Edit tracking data

____

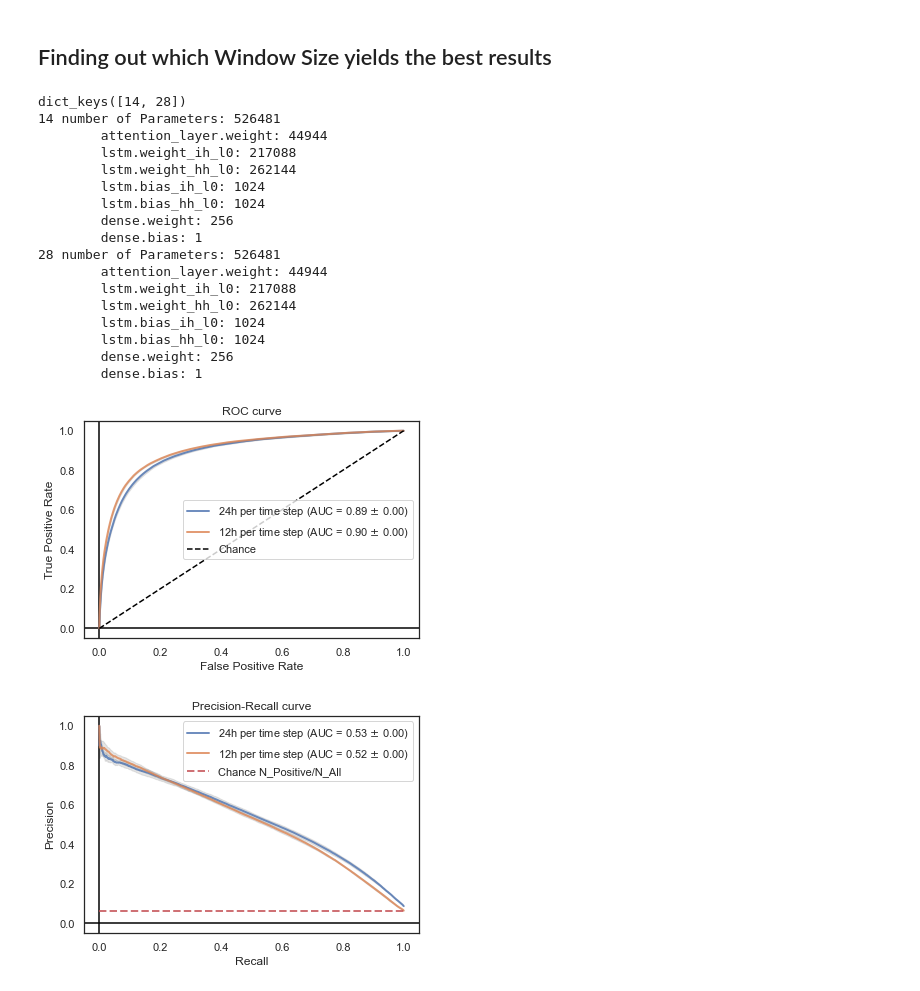
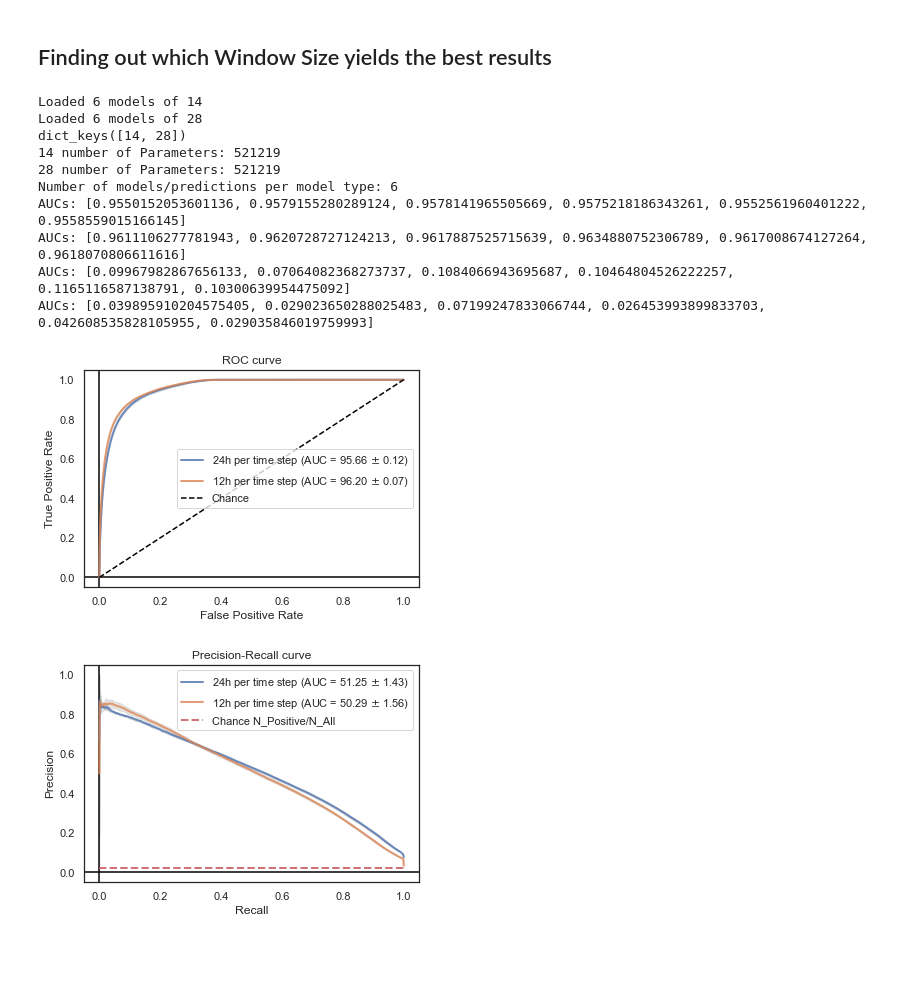
Before and after one commit to moskast/mimic_model, a Jupyter notebook: test.ipynb, the cells around one changed output. Drawn from its saved outputs; the diff is of its cells as text; code cells hidden in the pictures; blank space fills up the shorter version.

```diff
--- a/test.ipynb
+++ b/test.ipynb
@@ -20,10 +20,11 @@ from main import get_percentages
 
 %matplotlib inline
 # %%
-target = 'VANCOMYCIN'
+targets = get_targets()
 mimic_version = 4
 time_step_id = 14
 seeds = get_seeds()
+seeds = [0]
 debug = False
 save_unimportant_figures = False
 
@@ -315,30 +321,38 @@ comparison_LSTM number of Parameters: 481537
 # %% [markdown]
 ## Finding out which Window Size yields the best results
 # %%
-def get_model_dict_mts(time_step_ids, model_type='partial_attention_LSTM'):
+def get_model_dict_mts(time_step_ids, targets, model_type='partial_attention_LSTM', n_folds=5):
     model_dict_mts = dict()
 
     for time_step_id in time_step_ids:
         model_dict_mts[time_step_id] = []
         for seed in seeds:
-            model_name = get_model_name(model_type, mimic_version, target, time_step_id, seed)
+            model_name = get_model_name(model_type, mimic_version, targets, time_step_id, seed)
             model = load_model(model_name)
             model.eval()
             model_dict_mts[time_step_id].append(model)
+            for fold in range(n_folds):
+                model_name = get_model_name(model_type, mimic_version, targets, time_step_id, seed, fold)
+                model = load_model(model_name)
+                model.eval()
+                model_dict_mts[time_step_id].append(model)
+        print(f'Loaded {len(model_dict_mts[time_step_id])} models of {time_step_id}')
 
     return model_dict_mts
 
-def get_prediction_dict_multiple_data(time_step_ids, model_dict, seeds, mimic_version, target):
+def get_prediction_dict_multiple_data(time_step_ids, model_dict, seed, mimic_version, target):
     prediction_dict = dict()
     with torch.no_grad():
         for i in range(len(model_dict.keys())):
             model_type = list(model_dict.keys())[i]
             prediction_dict[model_type] = []
-            for model, seed in zip(model_dict[model_type], seeds):
-                folder = get_pickle_folder(mimic_version, time_step_ids[i], seed)
-                input_data = torch.tensor(load_pickle_file("test_data", target, folder), dtype=torch.float).clone().detach()
+            folder = get_pickle_folder(mimic_version, time_step_ids[i], seed)
+            input_data = torch.tensor(load_pickle_file("test_data", target, folder), dtype=torch.float).clone().detach()
+            for model in model_dict[model_type]:
                 prediction = model(input_data)
-                prediction_dict[model_type].append(prediction.detach().numpy())
+                prediction_dict[model_type].append(torch.stack(prediction, dim=2)[:,:,:,0].detach().numpy())
+
+    print(f'Number of models/predictions per model type: {len(prediction_dict[model_type])}')
     return prediction_dict
 
 
@@ -351,7 +365,9 @@ def plot_curves_md(predictions, plot_roc, target_dict_list, mask_dict_list, save
     for model_type, target_dict, mask_dict in zip(predictions.keys(), target_dict_list, mask_dict_list):
         y_value_list = []
         auc_list = []
-        for prediction, y, boolmat in zip(predictions[model_type], list(target_dict.values()), list(mask_dict.values())):
+        n_models = len(predictions[model_type])
+        for prediction, y, boolmat in zip(predictions[model_type],
+                                          list(target_dict.values()) * n_models, list(mask_dict.values()) * n_models):
             y = y[~boolmat]
             if plot_roc:
                 x_values, y_values, thresholds = roc_curve(y, prediction[~boolmat])
@@ -363,10 +379,12 @@ def plot_curves_md(predictions, plot_roc, target_dict_list, mask_dict_list, save
             area_uc = auc(x_values, y_values)
             auc_list.append(area_uc)
 
+        print(f'AUCs: {auc_list}')
         mean_y = np.mean(y_value_list, axis=0)
         mean_auc = auc(mean_x, mean_y)
         std_auc = np.std(auc_list)
-        plt.plot(mean_x, mean_y, lw=2, alpha=.8, label=str(24 * 14 // model_type) + r'h per time step (AUC = %0.2f $\pm$ %0.2f)' % (mean_auc, std_auc))
+        plt.plot(mean_x, mean_y, lw=2, alpha=.8, label=str(24 * 14 // model_type)
+                 + r'h per time step (AUC = %0.2f $\pm$ %0.2f)' % (mean_auc * 100, std_auc * 100))
 
         std_y = np.std(y_value_list, axis=0)
         upper_y = np.minimum(mean_y + std_y, 1)
@@ -387,54 +405,47 @@ def plot_curves_md(predictions, plot_roc, target_dict_list, mask_dict_list, save
     plt.xlabel(xlabel)
     plt.ylabel(ylabel)
     plt.title(title)
     plt.legend(loc="best")
     if save_fig:
         plt.savefig(f'{figure_dir}/{target}_{title}.{figure_format}',
                     format=figure_format, dpi=300, facecolor='white', transparent=True, bbox_inches='tight')
     else:
         plt.show()
 
 def compare_window_size(time_step_ids, mimic_version, target, seeds):
-    model_dict_mts = get_model_dict_mts(time_step_ids)
+    model_dict_mts = get_model_dict_mts(time_step_ids, targets)
     print(model_dict_mts.keys())
     print_param_count(model_dict_mts)
 
-    predictions_md = get_prediction_dict_multiple_data(time_step_ids, model_dict_mts, seeds, mimic_version, target)
+    predictions_md = get_prediction_dict_multiple_data(time_step_ids, model_dict_mts, seeds[0], mimic_version, target)
 
     #Plotting
     target_dict_list = []
     for time_step_id in time_step_ids:
         target_dict_list.append(get_pickle_dict("test_targets", seeds, mimic_version, target, time_step_id))
     mask_dict_list = []
     for time_step_id in time_step_ids:
         mask_dict_list.append(get_pickle_dict("test_targets_mask", seeds, mimic_version, target, time_step_id))
 
     plot_curves_md(predictions_md, True, target_dict_list, mask_dict_list)
     plot_curves_md(predictions_md, False, target_dict_list, mask_dict_list)
 
 second_time_step_id = 28
 time_step_ids = [time_step_id, second_time_step_id]
-compare_window_size(time_step_ids, mimic_version, target, seeds)
+compare_window_size(time_step_ids, mimic_version, targets, seeds)
 # %% [output]
+Loaded 6 models of 14
+Loaded 6 models of 28
 dict_keys([14, 28])
-14 number of Parameters: 526481
-        attention_layer.weight: 44944
-        lstm.weight_ih_l0: 217088
-        lstm.weight_hh_l0: 262144
-        lstm.bias_ih_l0: 1024
-        lstm.bias_hh_l0: 1024
-        dense.weight: 256
-        dense.bias: 1
-28 number of Parameters: 526481
-        attention_layer.weight: 44944
-        lstm.weight_ih_l0: 217088
-        lstm.weight_hh_l0: 262144
-        lstm.bias_ih_l0: 1024
-        lstm.bias_hh_l0: 1024
-        dense.weight: 256
-        dense.bias: 1
+14 number of Parameters: 521219
+28 number of Parameters: 521219
+Number of models/predictions per model type: 6
+AUCs: [0.9550152053601136, 0.9579155280289124, 0.9578141965505669, 0.9575218186343261, 0.9552561960401222, 0.9558559015166145]
+AUCs: [0.9611106277781943, 0.9620728727124213, 0.9617887525715639, 0.9634880752306789, 0.9617008674127264, 0.9618070806611616]
+AUCs: [0.09967982867656133, 0.07064082368273737, 0.1084066943695687, 0.10464804526222257, 0.1165116587138791, 0.10300639954475092]
+AUCs: [0.039895910204575405, 0.029023650288025483, 0.07199247833066744, 0.026453993899833703, 0.042608535828105955, 0.029035846019759993]
-[figure, old version]
+[figure, new version]
-[figure, old version]
+[figure, new version]
 # %%
 """TN, FP, FN, TP = confusion_matrix(Y_TEST[~y_boolmat_test], np.around(Y_PRED_mask_0[~y_boolmat_test])).ravel()
 PPV = TP/(TP+FP)
```
Also changed, not shown: parts of 7 cells of this notebook, 4 other files.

____

**Work request**.
All of the records above should be returned exactly, though the pictures should not.

**Answer box**.
Before and after one commit to moskast/mimic_model, a Jupyter notebook: test.ipynb, the cells around one changed output. Drawn from its saved outputs; the diff is of its cells as text; code cells hidden in the pictures; blank space fills up the shorter version.

```diff
--- a/test.ipynb
+++ b/test.ipynb
@@ -20,10 +20,11 @@ from main import get_percentages
 
 %matplotlib inline
 # %%
-target = 'VANCOMYCIN'
+targets = get_targets()
 mimic_version = 4
 time_step_id = 14
 seeds = get_seeds()
+seeds = [0]
 debug = False
 save_unimportant_figures = False
 
@@ -315,30 +321,38 @@ comparison_LSTM number of Parameters: 481537
 # %% [markdown]
 ## Finding out which Window Size yields the best results
 # %%
-def get_model_dict_mts(time_step_ids, model_type='partial_attention_LSTM'):
+def get_model_dict_mts(time_step_ids, targets, model_type='partial_attention_LSTM', n_folds=5):
     model_dict_mts = dict()
 
     for time_step_id in time_step_ids:
         model_dict_mts[time_step_id] = []
         for seed in seeds:
-            model_name = get_model_name(model_type, mimic_version, target, time_step_id, seed)
+            model_name = get_model_name(model_type, mimic_version, targets, time_step_id, seed)
             model = load_model(model_name)
             model.eval()
             model_dict_mts[time_step_id].append(model)
+            for fold in range(n_folds):
+                model_name = get_model_name(model_type, mimic_version, targets, time_step_id, seed, fold)
+                model = load_model(model_name)
+                model.eval()
+                model_dict_mts[time_step_id].append(model)
+        print(f'Loaded {len(model_dict_mts[time_step_id])} models of {time_step_id}')
 
     return model_dict_mts
 
-def get_prediction_dict_multiple_data(time_step_ids, model_dict, seeds, mimic_version, target):
+def get_prediction_dict_multiple_data(time_step_ids, model_dict, seed, mimic_version, target):
     prediction_dict = dict()
     with torch.no_grad():
         for i in range(len(model_dict.keys())):
             model_type = list(model_dict.keys())[i]
             prediction_dict[model_type] = []
-            for model, seed in zip(model_dict[model_type], seeds):
-                folder = get_pickle_folder(mimic_version, time_step_ids[i], seed)
-                input_data = torch.tensor(load_pickle_file("test_data", target, folder), dtype=torch.float).clone().detach()
+            folder = get_pickle_folder(mimic_version, time_step_ids[i], seed)
+            input_data = torch.tensor(load_pickle_file("test_data", target, folder), dtype=torch.float).clone().detach()
+            for model in model_dict[model_type]:
                 prediction = model(input_data)
-                prediction_dict[model_type].append(prediction.detach().numpy())
+                prediction_dict[model_type].append(torch.stack(prediction, dim=2)[:,:,:,0].detach().numpy())
+
+    print(f'Number of models/predictions per model type: {len(prediction_dict[model_type])}')
     return prediction_dict
 
 
@@ -351,7 +365,9 @@ def plot_curves_md(predictions, plot_roc, target_dict_list, mask_dict_list, save
     for model_type, target_dict, mask_dict in zip(predictions.keys(), target_dict_list, mask_dict_list):
         y_value_list = []
         auc_list = []
-        for prediction, y, boolmat in zip(predictions[model_type], list(target_dict.values()), list(mask_dict.values())):
+        n_models = len(predictions[model_type])
+        for prediction, y, boolmat in zip(predictions[model_type],
+                                          list(target_dict.values()) * n_models, list(mask_dict.values()) * n_models):
             y = y[~boolmat]
             if plot_roc:
                 x_values, y_values, thresholds = roc_curve(y, prediction[~boolmat])
@@ -363,10 +379,12 @@ def plot_curves_md(predictions, plot_roc, target_dict_list, mask_dict_list, save
             area_uc = auc(x_values, y_values)
             auc_list.append(area_uc)
 
+        print(f'AUCs: {auc_list}')
         mean_y = np.mean(y_value_list, axis=0)
         mean_auc = auc(mean_x, mean_y)
         std_auc = np.std(auc_list)
-        plt.plot(mean_x, mean_y, lw=2, alpha=.8, label=str(24 * 14 // model_type) + r'h per time step (AUC = %0.2f $\pm$ %0.2f)' % (mean_auc, std_auc))
+        plt.plot(mean_x, mean_y, lw=2, alpha=.8, label=str(24 * 14 // model_type)
+                 + r'h per time step (AUC = %0.2f $\pm$ %0.2f)' % (mean_auc * 100, std_auc * 100))
 
         std_y = np.std(y_value_list, axis=0)
         upper_y = np.minimum(mean_y + std_y, 1)
@@ -387,54 +405,47 @@ def plot_curves_md(predictions, plot_roc, target_dict_list, mask_dict_list, save
     plt.xlabel(xlabel)
     plt.ylabel(ylabel)
     plt.title(title)
     plt.legend(loc="best")
     if save_fig:
         plt.savefig(f'{figure_dir}/{target}_{title}.{figure_format}',
                     format=figure_format, dpi=300, facecolor='white', transparent=True, bbox_inches='tight')
     else:
         plt.show()
 
 def compare_window_size(time_step_ids, mimic_version, target, seeds):
-    model_dict_mts = get_model_dict_mts(time_step_ids)
+    model_dict_mts = get_model_dict_mts(time_step_ids, targets)
     print(model_dict_mts.keys())
     print_param_count(model_dict_mts)
 
-    predictions_md = get_prediction_dict_multiple_data(time_step_ids, model_dict_mts, seeds, mimic_version, target)
+    predictions_md = get_prediction_dict_multiple_data(time_step_ids, model_dict_mts, seeds[0], mimic_version, target)
 
     #Plotting
     target_dict_list = []
     for time_step_id in time_step_ids:
         target_dict_list.append(get_pickle_dict("test_targets", seeds, mimic_version, target, time_step_id))
     mask_dict_list = []
     for time_step_id in time_step_ids:
         mask_dict_list.append(get_pickle_dict("test_targets_mask", seeds, mimic_version, target, time_step_id))
 
     plot_curves_md(predictions_md, True, target_dict_list, mask_dict_list)
     plot_curves_md(predictions_md, False, target_dict_list, mask_dict_list)
 
 second_time_step_id = 28
 time_step_ids = [time_step_id, second_time_step_id]
-compare_window_size(time_step_ids, mimic_version, target, seeds)
+compare_window_size(time_step_ids, mimic_version, targets, seeds)
 # %% [output]
+Loaded 6 models of 14
+Loaded 6 models of 28
 dict_keys([14, 28])
-14 number of Parameters: 526481
-        attention_layer.weight: 44944
-        lstm.weight_ih_l0: 217088
-        lstm.weight_hh_l0: 262144
-        lstm.bias_ih_l0: 1024
-        lstm.bias_hh_l0: 1024
-        dense.weight: 256
-        dense.bias: 1
-28 number of Parameters: 526481
-        attention_layer.weight: 44944
-        lstm.weight_ih_l0: 217088
-        lstm.weight_hh_l0: 262144
-        lstm.bias_ih_l0: 1024
-        lstm.bias_hh_l0: 1024
-        dense.weight: 256
-        dense.bias: 1
+14 number of Parameters: 521219
+28 number of Parameters: 521219
+Number of models/predictions per model type: 6
+AUCs: [0.9550152053601136, 0.9579155280289124, 0.9578141965505669, 0.9575218186343261, 0.9552561960401222, 0.9558559015166145]
+AUCs: [0.9611106277781943, 0.9620728727124213, 0.9617887525715639, 0.9634880752306789, 0.9617008674127264, 0.9618070806611616]
+AUCs: [0.09967982867656133, 0.07064082368273737, 0.1084066943695687, 0.10464804526222257, 0.1165116587138791, 0.10300639954475092]
+AUCs: [0.039895910204575405, 0.029023650288025483, 0.07199247833066744, 0.026453993899833703, 0.042608535828105955, 0.029035846019759993]
-[figure, old version]
+[figure, new version]
-[figure, old version]
+[figure, new version]
 # %%
 """TN, FP, FN, TP = confusion_matrix(Y_TEST[~y_boolmat_test], np.around(Y_PRED_mask_0[~y_boolmat_test])).ravel()
 PPV = TP/(TP+FP)
```
Also changed, not shown: parts of 7 cells of this notebook, 4 other files.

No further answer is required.